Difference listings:
+ + + +
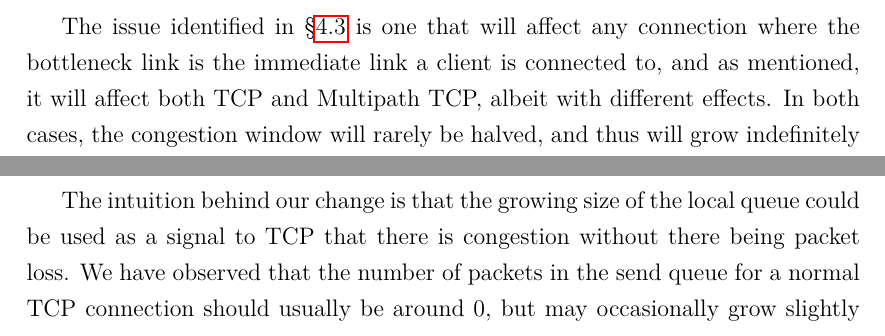
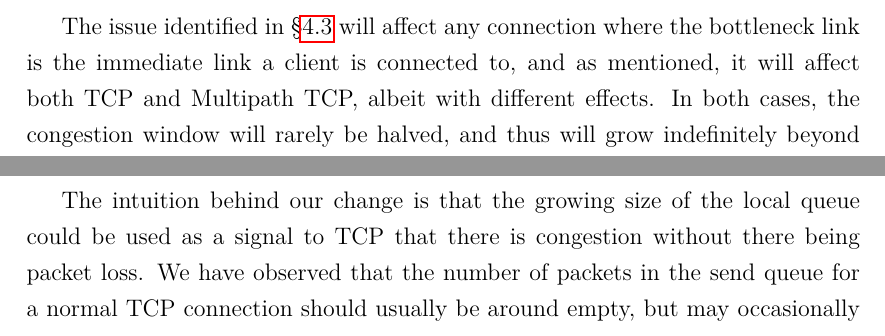
Before and after one commit to jamesbarlow/mptcp, a LaTeX paper (report/report.tex, which reads report/sections/results-inflated.tex): two parts of page 31 of 40, joined at a grey line, cut so that both start at the same text. Compiled offline with pdfLaTeX.

```diff
--- a/report/sections/results-inflated.tex
+++ b/report/sections/results-inflated.tex
@@ -4,7 +4,7 @@
  \caption{Unbounded congestion window growth}\label{graph:logarithmic}
 \end{figure}
 
-The issue identified in \S\ref{sec:results-fairness} is one that will affect any
+The issue identified in \S\ref{sec:results-fairness} will affect any
 connection where the bottleneck link is the immediate link a client is connected
 to, and as mentioned, it will affect both TCP and Multipath TCP, albeit with
 different effects. In both cases, the congestion window will rarely be halved,
@@ -41,7 +41,7 @@
 The intuition behind our change is that the growing size of the local queue
 could be used as a signal to TCP that there is congestion without there being
 packet loss. We have observed that the number of packets in the send queue for a
-normal TCP connection should usually be around 0, but may occasionally grow
+normal TCP connection should usually be around empty, but may occasionally grow
 slightly if the immediate link is temporarily busy. To determine if the queue is
 growing when it should not be, we need a way to determine how large it is
 reasonable that it might grow to.
```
+ + + +
HOW TO COMPLETE THIS TASK
Every entry should be written out word for word, except for its pictures.

PROBLEM SOLUTION
Before and after one commit to jamesbarlow/mptcp, a LaTeX paper (report/report.tex, which reads report/sections/results-inflated.tex): two parts of page 31 of 40, joined at a grey line, cut so that both start at the same text. Compiled offline with pdfLaTeX.

```diff
--- a/report/sections/results-inflated.tex
+++ b/report/sections/results-inflated.tex
@@ -4,7 +4,7 @@
  \caption{Unbounded congestion window growth}\label{graph:logarithmic}
 \end{figure}
 
-The issue identified in \S\ref{sec:results-fairness} is one that will affect any
+The issue identified in \S\ref{sec:results-fairness} will affect any
 connection where the bottleneck link is the immediate link a client is connected
 to, and as mentioned, it will affect both TCP and Multipath TCP, albeit with
 different effects. In both cases, the congestion window will rarely be halved,
@@ -41,7 +41,7 @@
 The intuition behind our change is that the growing size of the local queue
 could be used as a signal to TCP that there is congestion without there being
 packet loss. We have observed that the number of packets in the send queue for a
-normal TCP connection should usually be around 0, but may occasionally grow
+normal TCP connection should usually be around empty, but may occasionally grow
 slightly if the immediate link is temporarily busy. To determine if the queue is
 growing when it should not be, we need a way to determine how large it is
 reasonable that it might grow to.
```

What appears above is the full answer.